In your copy, include every record exactly and no pictures.

*** Data extracts Section Begins ***

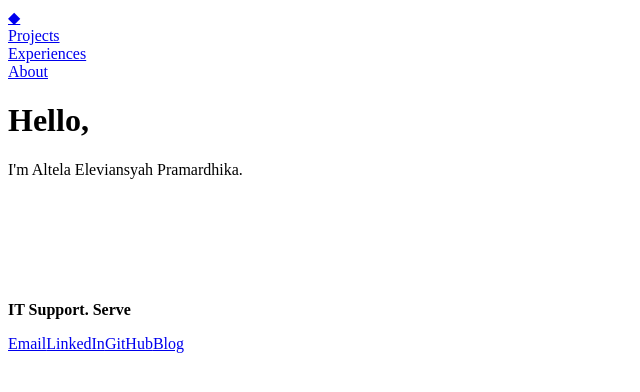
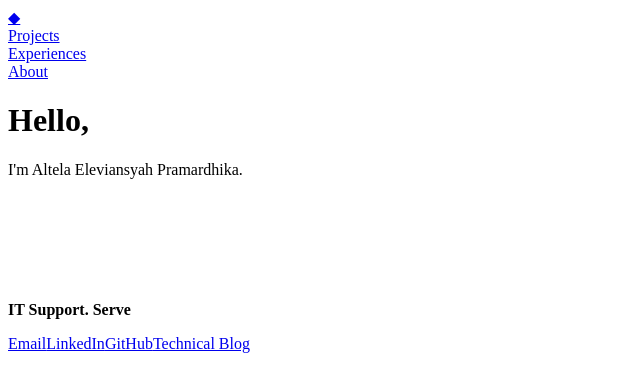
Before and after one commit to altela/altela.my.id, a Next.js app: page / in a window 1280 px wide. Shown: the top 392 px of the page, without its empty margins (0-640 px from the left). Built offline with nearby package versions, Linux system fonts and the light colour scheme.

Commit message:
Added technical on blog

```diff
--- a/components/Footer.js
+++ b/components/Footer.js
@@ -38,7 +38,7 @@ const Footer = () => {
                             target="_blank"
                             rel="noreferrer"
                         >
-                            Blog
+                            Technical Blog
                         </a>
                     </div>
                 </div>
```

*** Data extracts Section Ends ***

> Answer to this task
Before and after one commit to altela/altela.my.id, a Next.js app: page / in a window 1280 px wide. Shown: the top 392 px of the page, without its empty margins (0-640 px from the left). Built offline with nearby package versions, Linux system fonts and the light colour scheme.

Commit message:
Added technical on blog

```diff
--- a/components/Footer.js
+++ b/components/Footer.js
@@ -38,7 +38,7 @@ const Footer = () => {
                             target="_blank"
                             rel="noreferrer"
                         >
-                            Blog
+                            Technical Blog
                         </a>
                     </div>
                 </div>
```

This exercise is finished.